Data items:
'''
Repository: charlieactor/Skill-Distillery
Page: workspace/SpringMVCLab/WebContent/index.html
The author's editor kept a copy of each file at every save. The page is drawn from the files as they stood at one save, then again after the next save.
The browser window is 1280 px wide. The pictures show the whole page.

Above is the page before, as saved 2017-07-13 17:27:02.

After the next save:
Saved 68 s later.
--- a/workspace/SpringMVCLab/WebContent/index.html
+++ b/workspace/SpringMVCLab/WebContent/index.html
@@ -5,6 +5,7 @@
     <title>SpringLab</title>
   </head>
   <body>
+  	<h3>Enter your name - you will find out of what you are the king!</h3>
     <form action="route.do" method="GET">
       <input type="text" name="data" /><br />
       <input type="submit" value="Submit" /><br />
'''
▶ _What you will do_
The word "input" appears on some lines of the data above; count those lines and give only the total.

▶ _Written solution_
2